Through auditing the museum collection we aim to improve documentation about the objects we look after and put on display. During the audit we record the location, condition and take a photograph of each object so that we have a visual as well as a written record of everything.
Mondays are usually my audit day. It is very exciting task as I know I am opening boxes that may not have been opened in a long time! On audit days I either work in the stores collecting the location information and taking photographs, or I am updating the records onto our collections management database. The level of information the museum holds about the objects in store varies. Some objects have a good story documented on file, other objects may have had very little recorded about them at the time of donation.
If you find that you would like to contribute to any object information on the collection blogs, please do comment on the post, we always welcome more information!
Here a few items audited and updated yesterday…
Measham Ware teapot, 1912
Inscribed “Mr. and Mrs. Brown 1912 Home Sweet Home”. Pot decorated with baskets of flowers, sprays of thistles and leaves and peacocks. Two single thistles and floral decor together with small teapot on lid.
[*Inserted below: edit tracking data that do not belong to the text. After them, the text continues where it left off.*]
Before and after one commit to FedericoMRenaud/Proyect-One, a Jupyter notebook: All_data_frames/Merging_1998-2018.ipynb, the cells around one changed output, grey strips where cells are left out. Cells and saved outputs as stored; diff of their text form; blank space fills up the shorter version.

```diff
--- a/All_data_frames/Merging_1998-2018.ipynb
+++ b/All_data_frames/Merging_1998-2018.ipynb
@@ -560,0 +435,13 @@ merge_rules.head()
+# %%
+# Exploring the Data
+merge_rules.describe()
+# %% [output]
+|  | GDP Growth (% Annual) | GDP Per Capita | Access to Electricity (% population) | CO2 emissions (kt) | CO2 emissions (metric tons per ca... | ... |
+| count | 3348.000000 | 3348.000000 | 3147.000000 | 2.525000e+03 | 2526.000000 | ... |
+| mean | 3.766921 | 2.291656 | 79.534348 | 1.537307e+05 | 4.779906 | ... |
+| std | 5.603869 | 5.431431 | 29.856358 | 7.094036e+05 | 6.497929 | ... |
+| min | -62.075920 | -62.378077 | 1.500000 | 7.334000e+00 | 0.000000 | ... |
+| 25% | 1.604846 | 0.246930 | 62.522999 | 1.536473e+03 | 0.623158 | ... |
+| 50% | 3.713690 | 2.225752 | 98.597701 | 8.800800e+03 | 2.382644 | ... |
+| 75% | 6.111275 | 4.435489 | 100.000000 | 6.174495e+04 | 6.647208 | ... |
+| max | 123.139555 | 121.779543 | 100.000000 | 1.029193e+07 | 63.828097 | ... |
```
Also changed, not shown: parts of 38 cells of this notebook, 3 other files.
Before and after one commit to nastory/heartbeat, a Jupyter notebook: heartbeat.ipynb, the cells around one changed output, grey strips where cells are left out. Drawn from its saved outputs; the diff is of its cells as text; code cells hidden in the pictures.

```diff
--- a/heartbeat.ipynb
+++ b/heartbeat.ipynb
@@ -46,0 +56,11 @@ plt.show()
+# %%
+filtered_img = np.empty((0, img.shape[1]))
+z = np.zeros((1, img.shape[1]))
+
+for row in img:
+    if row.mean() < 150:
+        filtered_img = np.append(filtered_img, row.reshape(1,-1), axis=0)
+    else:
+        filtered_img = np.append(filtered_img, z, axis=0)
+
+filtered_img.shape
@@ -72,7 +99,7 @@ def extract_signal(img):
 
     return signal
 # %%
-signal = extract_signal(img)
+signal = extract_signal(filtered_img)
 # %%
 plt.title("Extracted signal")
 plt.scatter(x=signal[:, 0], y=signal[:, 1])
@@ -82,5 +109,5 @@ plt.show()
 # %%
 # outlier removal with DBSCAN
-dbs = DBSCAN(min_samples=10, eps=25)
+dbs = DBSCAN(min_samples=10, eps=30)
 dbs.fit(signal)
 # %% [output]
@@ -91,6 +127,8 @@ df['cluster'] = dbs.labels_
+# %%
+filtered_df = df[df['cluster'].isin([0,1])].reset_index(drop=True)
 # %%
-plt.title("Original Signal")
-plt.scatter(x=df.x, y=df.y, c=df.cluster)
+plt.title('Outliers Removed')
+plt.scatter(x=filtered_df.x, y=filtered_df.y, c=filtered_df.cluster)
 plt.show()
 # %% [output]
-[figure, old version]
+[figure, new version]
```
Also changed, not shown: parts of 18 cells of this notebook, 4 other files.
Teapots like these were also known as Barge Ware because they were often sold to working boatmen and women. They were often given as wedding presents or passed down through the family generations.
Blue engineering coping brick, 19th Century
Stamped “T-HARDY / NUNEATON”. Blue engineering bricks like these were manufactured in and around Nuneaton during the 1800s to 1900s. The quality of the clay is the local area is incredibly rich and companies such as Haunchwood Brick and Tile and Stanleys were successful at mining the clay and producing excellent building materials during this time.